Throughout the three sessions last week concerning People of New York v. Jabbar Collins, the same nagging question kept knocking at the door: If top prosecutors could so ignore the rules of the road in this case, how many others are out there like it?
On Thursday, another of the original witnesses appeared in answer to Collins’s subpoena. Before taking the stand, Angel Santos had to be reassured that he faced no jeopardy for possible perjury charges from his 1995 testimony. He spoke at length with a court-appointed lawyer, then sat in the witness box, nervously rocking back and forth. Back then, he admitted, “I was into crack, coke, smoking, drinking. I was all screwed up.” The prosecutors who questioned him knew this, he said. This is a useful thing for attorneys to know, since when juries are told that a witness is a crackhead, it raises a question or two about credibility. Collins’s attorney was never so informed.
Nor was he told what prosecutors did to make Santos testify: “I didn’t want to get involved in all this,” Santos moaned repeatedly on Thursday. Shortly before the trial, he said, detectives picked him up and brought him to the D.A.’s Office. He didn’t recall everyone’s names, but the chief D.A. was someone named “Vecchio, Vecchione,” he said.

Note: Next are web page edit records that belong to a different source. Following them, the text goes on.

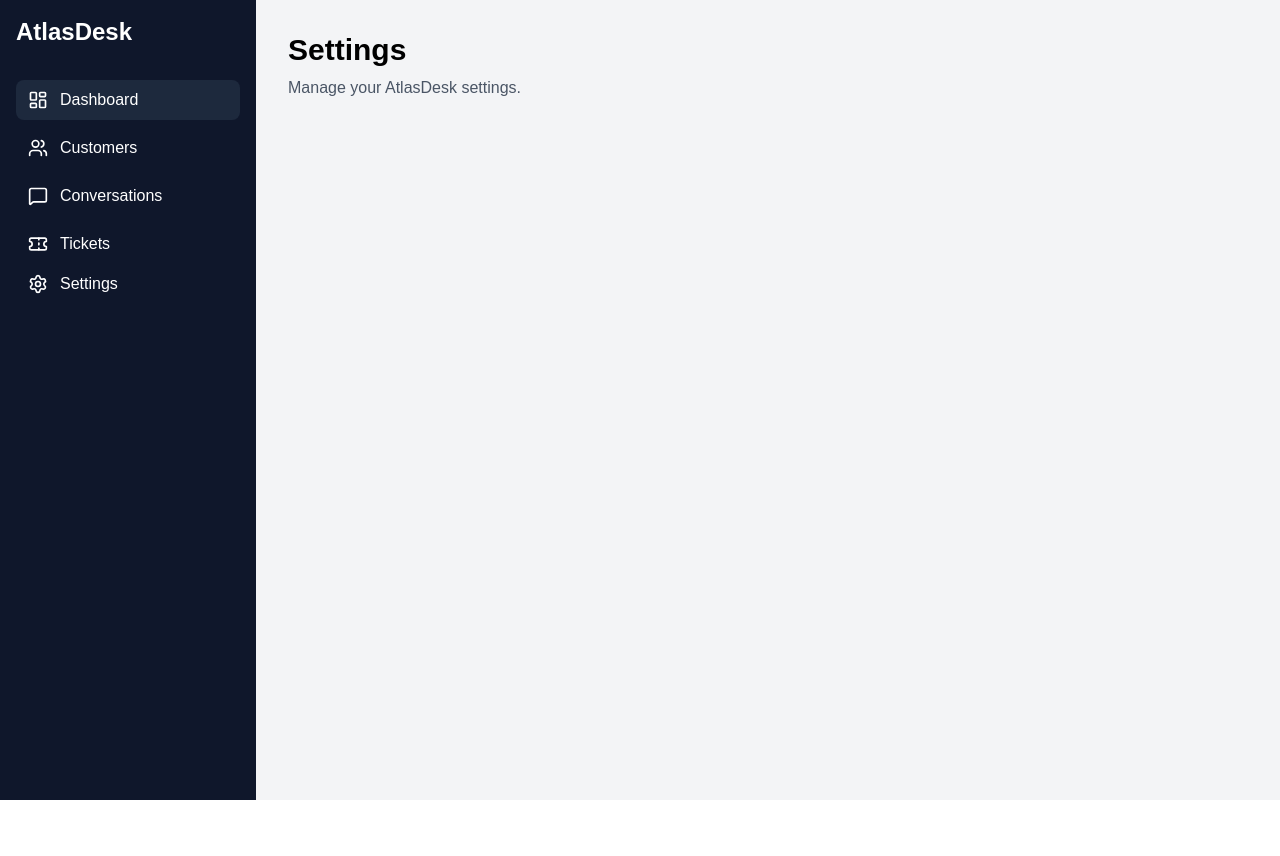
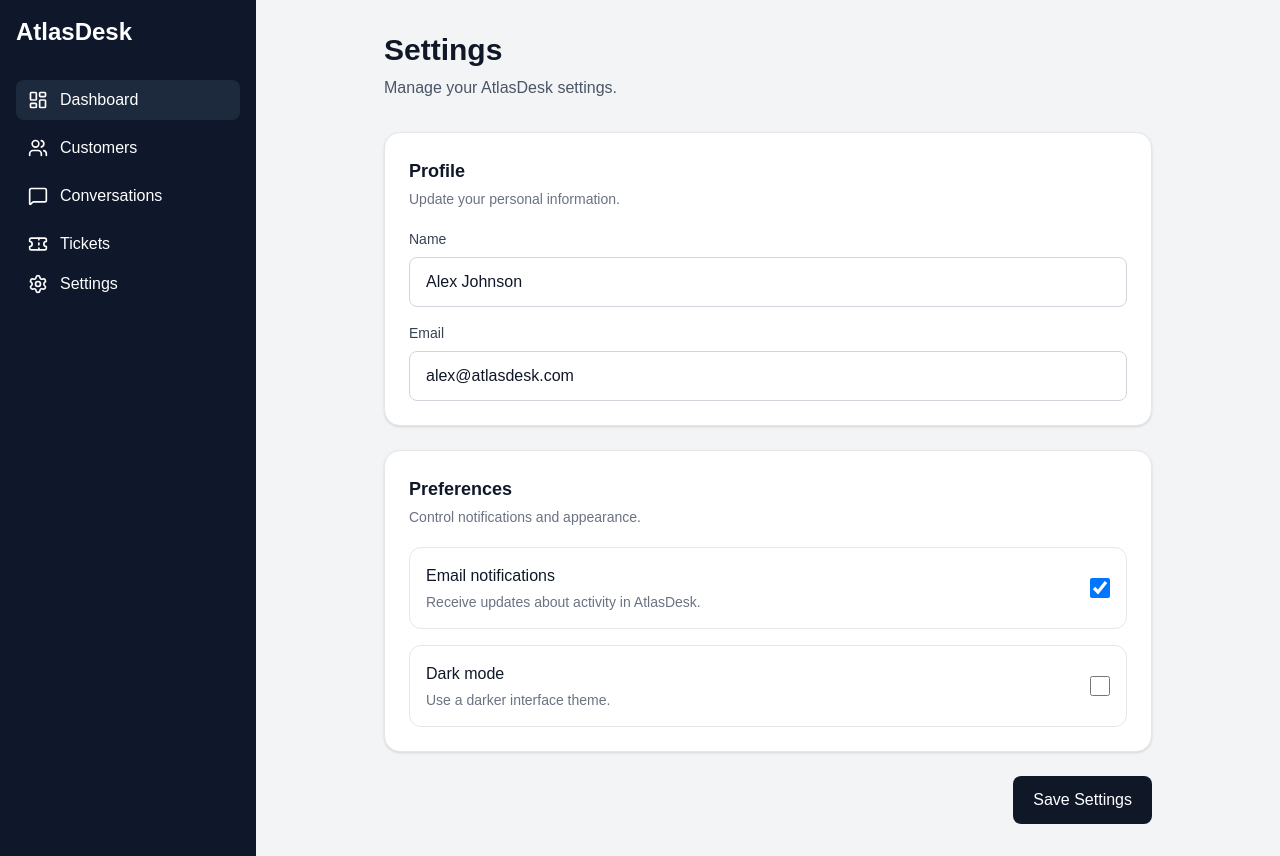
Before and after one commit to Abualtaher/atlasdesk, a React (Vite) app in the folder client/: page /settings in a window 1280 px wide. Before the commit the page ends 800 px from the top, so only its background shows below. Built offline with nearby package versions, Linux system fonts and the light colour scheme.

Commit message:
feat: enhance Settings component with user profile and preferences management

```diff
--- a/client/src/pages/Settings.tsx
+++ b/client/src/pages/Settings.tsx
@@ -1,8 +1,118 @@
+import { useState } from "react";
+
 function Settings() {
+  const [userName, setUserName] = useState("Alex Johnson");
+  const [email, setEmail] = useState("alex@atlasdesk.com");
+  const [emailNotifications, setEmailNotifications] = useState(true);
+  const [darkMode, setDarkMode] = useState(false);
+  const [saved, setSaved] = useState(false);
+
+  const handleSave = () => {
+    setSaved(true);
+  };
   return (
-    <div>
-      <h1 className="text-3xl font-bold">Settings</h1>
-      <p className="mt-2 text-gray-600">Manage your AtlasDesk settings.</p>
+    <div className="mx-auto max-w-3xl">
+      <div className="mb-8">
+        <h1 className="text-3xl font-bold text-gray-900">Settings</h1>
+        <p className="mt-2 text-gray-600">Manage your AtlasDesk settings.</p>
+      </div>
+
+      <div className="space-y-6">
+        <section className="rounded-2xl border border-gray-200 bg-white p-6 shadow-sm">
+          <div className="mb-5">
+            <h2 className="text-lg font-semibold text-gray-900">Profile</h2>
+            <p className="mt-1 text-sm text-gray-500">
+              Update your personal information.
+            </p>
+          </div>
+
+          <div className="space-y-4">
+            <div>
+              <label className="mb-2 block text-sm font-medium text-gray-700">
+                Name
+              </label>
+              <input
+                type="text"
+                value={userName}
+                onChange={(e) => setUserName(e.target.value)}
+                className="w-full rounded-lg border border-gray-300 px-4 py-3 text-gray-900 outline-none transition focus:border-blue-500 focus:ring-2 focus:ring-blue-100"
+              />
+            </div>
+
+            <div>
+              <label className="mb-2 block text-sm font-medium text-gray-700">
+                Email
+              </label>
+              <input
+                type="email"
+                value={email}
+                onChange={(e) => setEmail(e.target.value)}
+                className="w-full rounded-lg border border-gray-300 px-4 py-3 text-gray-900 outline-none transition focus:border-blue-500 focus:ring-2 focus:ring-blue-100"
+              />
+            </div>
+          </div>
+        </section>
+
+        <section className="rounded-2xl border border-gray-200 bg-white p-6 shadow-sm">
+          <div className="mb-5">
+            <h2 className="text-lg font-semibold text-gray-900">Preferences</h2>
+            <p className="mt-1 text-sm text-gray-500">
+              Control notifications and appearance.
+            </p>
+          </div>
+
+          <div className="space-y-4">
+            <label className="flex items-center justify-between rounded-xl border border-gray-200 p-4">
+              <div>
+                <p className="font-medium text-gray-900">Email notifications</p>
+                <p className="mt-1 text-sm text-gray-500">
+                  Receive updates about activity in AtlasDesk.
+                </p>
+              </div>
+
+              <input
+                type="checkbox"
+                checked={emailNotifications}
+                onChange={(e) => setEmailNotifications(e.target.checked)}
+                className="h-5 w-5 rounded border-gray-300"
+              />
+            </label>
+
+            <label className="flex items-center justify-between rounded-xl border border-gray-200 p-4">
+              <div>
+                <p className="font-medium text-gray-900">Dark mode</p>
+                <p className="mt-1 text-sm text-gray-500">
+                  Use a darker interface theme.
+                </p>
+              </div>
+
+              <input
+                type="checkbox"
+                checked={darkMode}
+                onChange={(e) => setDarkMode(e.target.checked)}
+                className="h-5 w-5 rounded border-gray-300"
+              />
+            </label>
+          </div>
+        </section>
+
+        <div className="flex items-center justify-between gap-4">
+          <div>
+            {saved && (
+              <p className="text-sm font-medium text-green-700">
+                Settings saved
+              </p>
+            )}
+          </div>
+
+          <button
+            onClick={handleSave}
+            className="rounded-lg bg-gray-900 px-5 py-3 font-medium text-white transition hover:bg-gray-800 focus:outline-none focus:ring-2 focus:ring-gray-400 focus:ring-offset-2"
+          >
+            Save Settings
+          </button>
+        </div>
+      </div>
     </div>
   );
 }
```
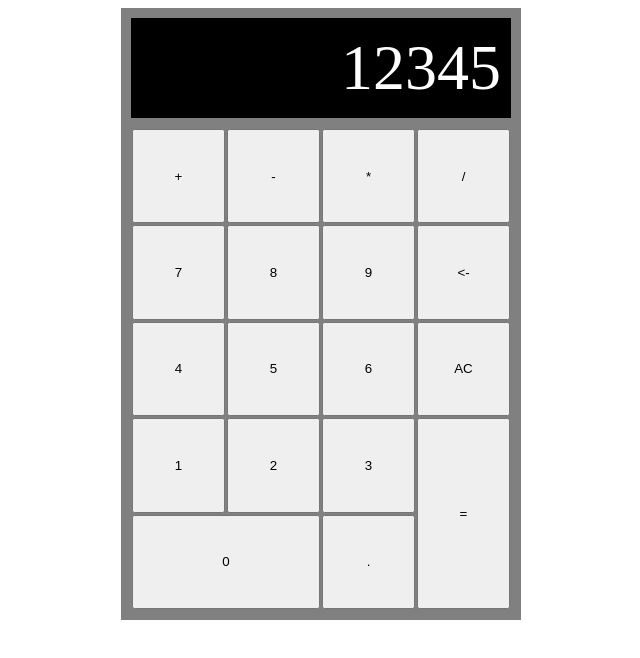
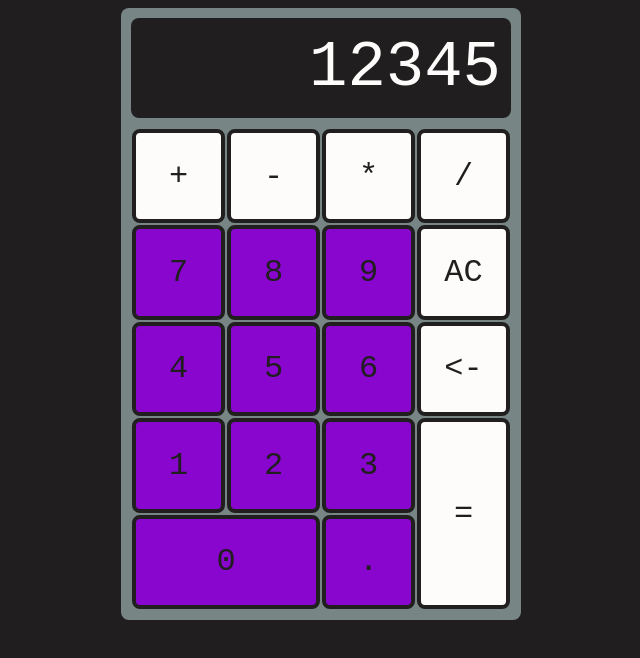
Before and after one commit to DAlexFunk/Odin-Calculator, a plain HTML site: page index.html in a window 1280 px wide. Shown: the whole page, without its empty margins (319-959 px from the left). Drawn offline with Linux system fonts and the light colour scheme.

Commit message:
Added styling
Chose a purple theme for the number buttons.
Also added hover and click effects to the buttons

```diff
--- a/index.html
+++ b/index.html
@@ -20,13 +20,13 @@
                     <button id="seven" class="number">7</button>
                     <button id="eight" class="number">8</button>
                     <button id="nine" class="number">9</button>
-                    <button class="back">&lt;-</button>
+                    <button id="clear">AC</button>
                 </div>
                 <div id="row3" class="row">
                     <button id="four" class="number">4</button>
                     <button id="five" class="number">5</button>
                     <button id="six" class="number">6</button>
-                    <button id="clear">AC</button>
+                    <button class="back">&lt;-</button>
                 </div>
                 <div id="row4" class="row">
                     <div id="left">
@@ -37,7 +37,7 @@
                         </div>
                         <div id="bottom">
                             <button id="zero" class="number">0</button>
-                            <button id="decimal">.</button>
+                            <button id="decimal" class="number">.</button>
                         </div>
                     </div>
                     <button id="enter">=</button>
--- a/style.css
+++ b/style.css
@@ -1,8 +1,11 @@
-/* * {
-    border: 2px solid red;
-} */
+* {
+    font-family: monospace, monospace;
+    border-radius: 8px;
+}
 
 body {
+    background-color: #201E1F;
+
     display: flex;
     justify-content: center;
     align-items: center;
@@ -10,10 +13,13 @@ body {
 
 .container {
     box-sizing: border-box;
+
+    background-color: #788585;
+
     max-width: 400px;
     min-height: 512px;
     padding: 10px;
-    background-color: gray;
+
     flex: 1;
 
     /* flex-stuff */
@@ -25,10 +31,13 @@ body {
 
 .screen {
     box-sizing: border-box;
-    color: white;
-    background-color: black;
+
+    color: #FEFCFB;
+    background-color: #201E1F;
+
     padding: 0 10px;
     min-height: 100px;
+
     font-size: 64px;
 
     /* flex-stuff */
@@ -47,9 +56,30 @@ body {
 
 button {
     box-sizing: border-box;
+
+    color: #201E1F;
+    background-color: #FEFCFB;
+    border: 4px solid #201E1F;
+
     min-height: 94.4px;
     margin: 1px;
+
+    font-size: 32px;
+
     flex: 1;
+}
+
+button:hover {
+    background-image: linear-gradient(rgb(0 0 0/25%) 0 0);
+    transition: 200ms;
+}
+
+button:active {
+    transform: translateY(2px);
+}
+
+.number {
+    background-color: #8806CE;
 }
 
 .row {
```
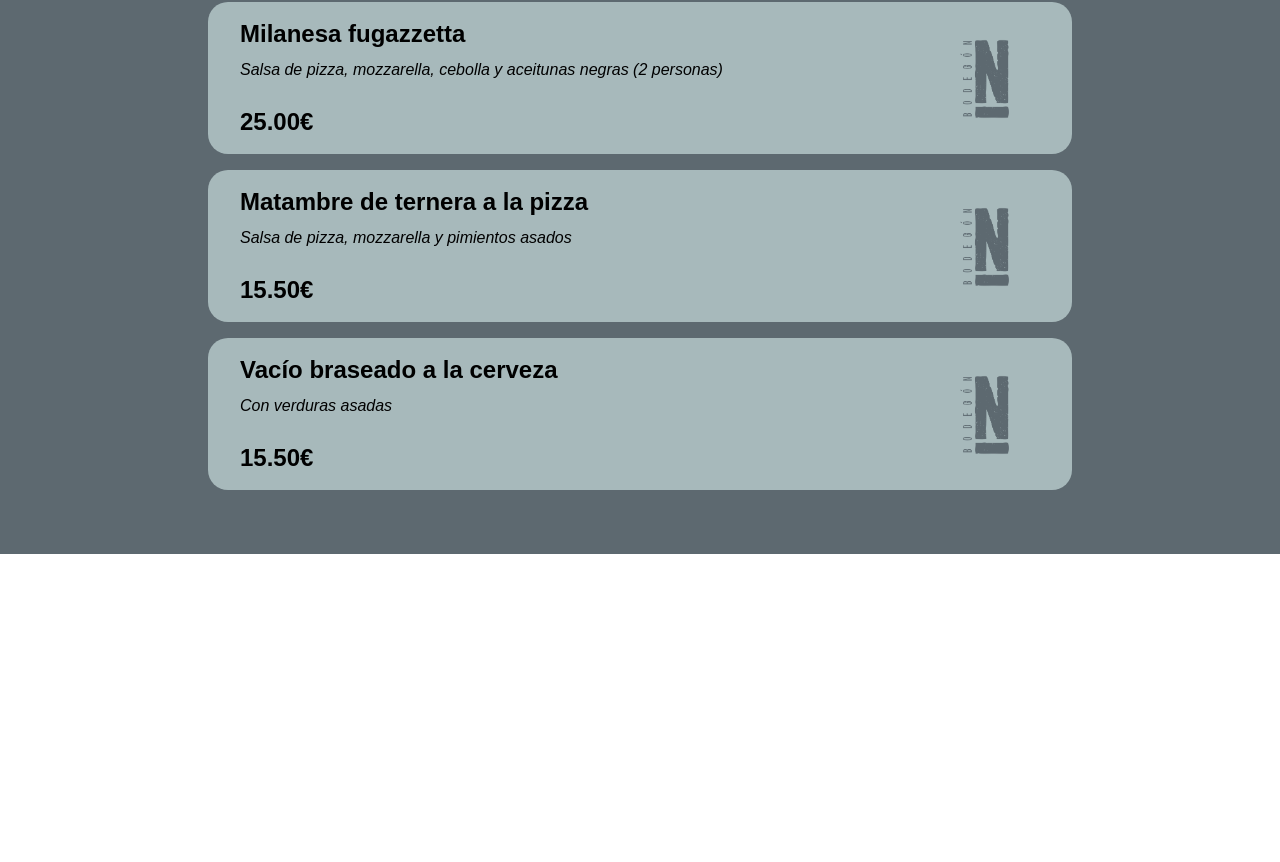
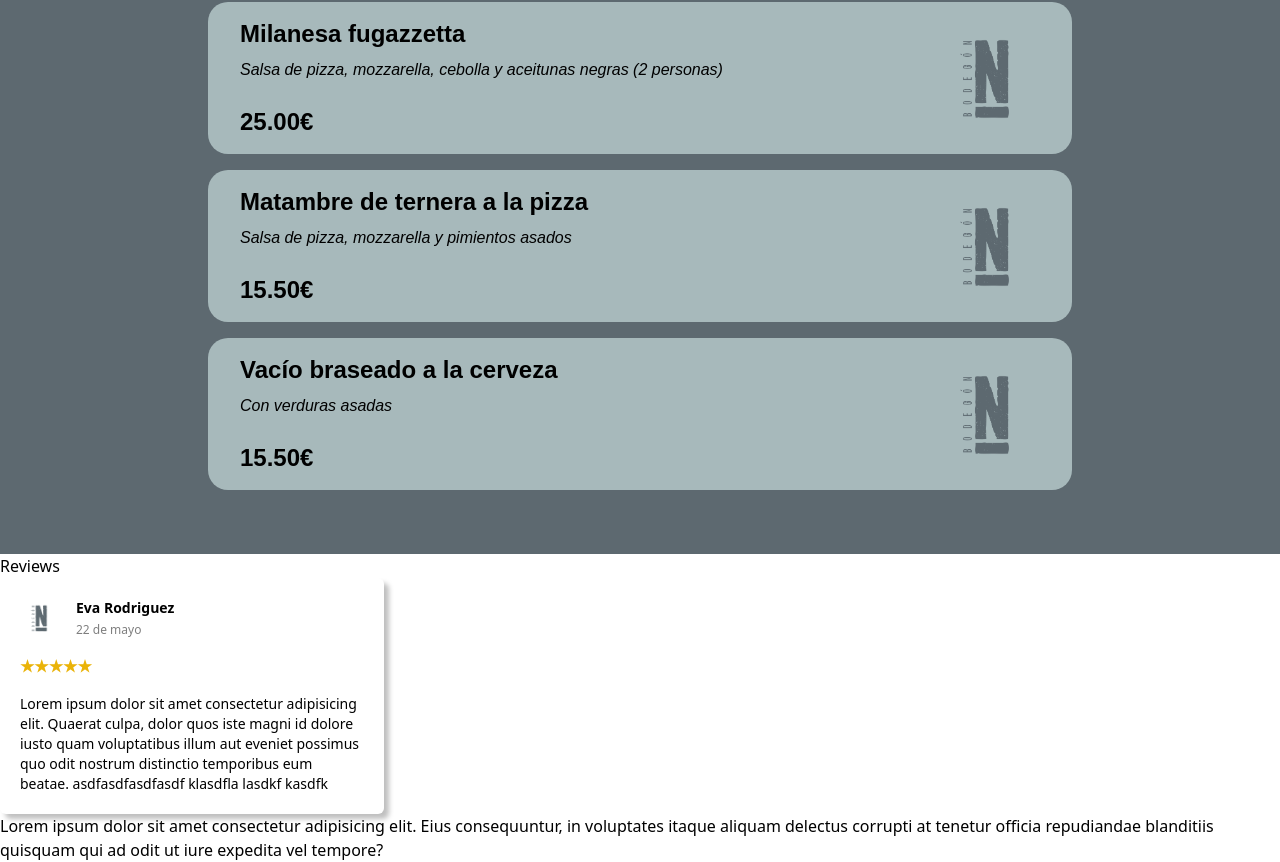
Before and after one commit to facuareosa/nigro_web, a React (Vite) app: page / in a window 1280 px wide. Shown: the part 2118-2980 px from the top of the page. Before the commit the page ends 2672 px from the top, so only its background shows below. Built offline with nearby package versions, Linux system fonts and the light colour scheme; a web font is replaced by a local one.

Commit message:
agregado react-slik / creados componentes de reviews

```diff
--- a/index.html
+++ b/index.html
@@ -1,9 +1,20 @@
-<!doctype html>
+<!DOCTYPE html>
 <html lang="es">
   <head>
     <meta charset="UTF-8" />
     <link rel="icon" type="image/svg+xml" href="/vite.svg" />
-    <link rel="stylesheet" href="./src/reset.css">
+    <link rel="stylesheet" href="./src/reset.css" />
+    <link
+      rel="stylesheet"
+      type="text/css"
+      charset="UTF-8"
+      href="https://cdnjs.cloudflare.com/ajax/libs/slick-carousel/1.6.0/slick.min.css"
+    />
+    <link
+      rel="stylesheet"
+      type="text/css"
+      href="https://cdnjs.cloudflare.com/ajax/libs/slick-carousel/1.6.0/slick-theme.min.css"
+    />
     <meta name="viewport" content="width=device-width, initial-scale=1.0" />
     <title>Bodegón Nigro</title>
   </head>
--- a/package.json
+++ b/package.json
@@ -13,7 +13,8 @@
     "@fontsource/saira-extra-condensed": "^5.0.19",
     "react": "^18.2.0",
     "react-dom": "^18.2.0",
-    "react-icons": "^5.0.1"
+    "react-icons": "^5.0.1",
+    "react-slick": "^0.30.2"
   },
   "devDependencies": {
     "@types/react": "^18.2.64",
--- a/src/App.jsx
+++ b/src/App.jsx
@@ -4,6 +4,7 @@ import Banner from './sections/Banner'
 import Recomendation from './sections/Recomendation'
 import About from './sections/About'
 import Menu from './sections/Menu'
+import Reviews from './sections/Reviews'
 
 function App() {
   return (
@@ -13,6 +14,7 @@ function App() {
       <Recomendation />
       <About />
       <Menu />
+      <Reviews />
     </div>
   )
 }
--- /dev/null
+++ b/src/components/ReviewCard.jsx
@@ -0,0 +1,70 @@
+import React, { useEffect, useState, useRef } from 'react'
+import imgTest from "../assets/images/img-logo2.png";
+
+
+const openParagraph = {
+  display: 'flex',
+}
+
+function ReviewCard() {
+
+  const [isOpen, setIsOpen] = useState (false)
+
+  const [showBtn, setShowBtn] = useState(false)
+
+  const ref = useRef(null)
+
+
+  useEffect(() => {
+    if (ref.current) {
+      console.log(ref.current.scrollHeight, ref.current.clientHeight)
+      setShowBtn(
+        !(ref.current.scrollHeight >= ref.current.clientHeight -1 && ref.current.scrollHeight <= ref.current.clientHeight +1))
+    }
+  }, [])
+
+  return (
+
+      <div className='min-h-[12.25rem] w-96 rounded-md bg-white p-5 shadow-custom flex flex-col items-start gap-4'>
+
+        <div className='w-full flex justify-start gap-4'>
+          <div className='w-10 h-10'>
+            <img src={imgTest} alt="imagen perfil" className='h-full rounded-full' />
+          </div>
+          <div className="flex flex-col gap-1">
+            <p className="text-sm font-bold">Eva Rodriguez</p>
+            <p className="opacity-50 text-xs">22 de mayo</p>
+          </div>
+        </div>
+        <div className='self-start'>
+          <p className='text-yellow-500 text-base font-bold'>
+          &#9733;&#9733;&#9733;&#9733;&#9733;
+          </p>
+        </div>
+        <div className='w-full'>
+        <p
+          className={`w-full text-sm overflow-hidden ${isOpen ? openParagraph : ''}`}
+          ref={ref}
+          style={{
+            display: isOpen ? 'flex' : '-webkit-box',
+            WebkitLineClamp: 6,
+            WebkitBoxOrient: 'vertical'
+          }}
+        >
+                Lorem ipsum dolor sit amet consectetur adipisicing elit. Quaerat culpa, dolor quos iste magni id dolore iusto quam voluptatibus illum aut eveniet possimus quo odit nostrum distinctio temporibus eum beatae. asdfasdfasdfasdf klasdfla lasdkf kasdfk
+          </p>
+        </div>
+        {showBtn &&(
+          <button
+          className='cursor-pointer rounded-none p-0 opacity-50 text-xs'
+          onClick={()=>setIsOpen(!isOpen)}>
+              {isOpen ? 'Leer menos' : 'Leer más'}
+          </button>
+        )}
+
+      </div>
+
+  )
+}
+
+export default ReviewCard
--- /dev/null
+++ b/src/components/SliderRev.jsx
@@ -0,0 +1,47 @@
+import React from 'react'
+import Slider from "react-slick";
+import ReviewCard from './ReviewCard';
+
+function SliderRev() {
+    var settings = {
+        dots: true,
+        infinite: false,
+        speed: 500,
+        slidesToShow: 4,
+        slidesToScroll: 4,
+        initialSlide: 0,
+        responsive: [
+          {
+            breakpoint: 1024,
+            settings: {
+              slidesToShow: 3,
+              slidesToScroll: 3,
+              infinite: true,
+              dots: true
+            }
+          },
+          {
+            breakpoint: 600,
+            settings: {
+              slidesToShow: 2,
+              slidesToScroll: 2,
+              initialSlide: 2
+            }
+          },
+          {
+            breakpoint: 480,
+            settings: {
+              slidesToShow: 1,
+              slidesToScroll: 1
+            }
+          }
+        ]
+      };
+  return (
+    <div>
+        <ReviewCard />
+    </div>
+  )
+}
+
+export default SliderRev
--- /dev/null
+++ b/src/sections/Reviews.jsx
@@ -0,0 +1,14 @@
+import React from 'react'
+import SliderRev from '../components/SliderRev'
+
+function Reviews() {
+  return (
+    <div>
+        <p>Reviews</p>
+        <SliderRev/>
+        <p>Lorem ipsum dolor sit amet consectetur adipisicing elit. Eius consequuntur, in voluptates itaque aliquam delectus corrupti at tenetur officia repudiandae blanditiis quisquam qui ad odit ut iure expedita vel tempore?</p>
+    </div>
+  )
+}
+
+export default Reviews
```
Also changed, not shown: 1 other file (tests, documents, lock files or other folders).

“He was yelling at me—he told me he was going to hit me over the head with a coffee table or something if I didn’t testify.” He was told that he risked going to prison. “I know it was a big number of years,” he said. Still, he balked. “That’s when they locked me up,” he said. One of Collins’s many Freedom of Information lawsuits later produced records showing that Vecchione went that same day to get a material witness warrant letting him hold Santos until the trial. It was one of two such warrants that prosecutors obtained, neither of which the defense was told about. In Santos’s case, he was held for a week in a cell at the Bronx House of Detention, then for several days more at a Holiday Inn in Queens (“Paradise,” Santos called it on Thursday). He was then brought to court to testify that on the day of the shooting, while calling 9-1-1, he had seen Collins run past him.
The trial transcript shows that Vecchione said that Santos was being held in “protective custody” because of threats made against him by people acting on Collins’s behalf. Santos was asked last week by Rudin if he recalled those threats. “No, sir,” he responded. He only remembered those made by the D.A. “They put the pressure on me,” he said.
There was also the matter of the 9-1-1 call that Santos said he had made. There is no record of it. That’s something else the defense didn’t know, since the tape was never provided. It also only surfaced from Collins’s jailhouse digging. On Thursday, the tape was played for Santos. Did he hear his own voice? “No, sir,” he answered.
In a sworn statement filed in response to Collins’s 2006 motion for retrial, the one Judge Holdman blew off, Vecchione stated that he never “intentionally” failed to turn over any tape. He also swore that there had been no undisclosed witness deals or recanted testimony. “No witness had to be threatened or forced to testify,” he added. The chief of the D.A.’s rackets division is due to testify before Irizarry on June 8. The jailhouse lawyer and his attorney have many more questions. The judge also appears eager to hear the answers.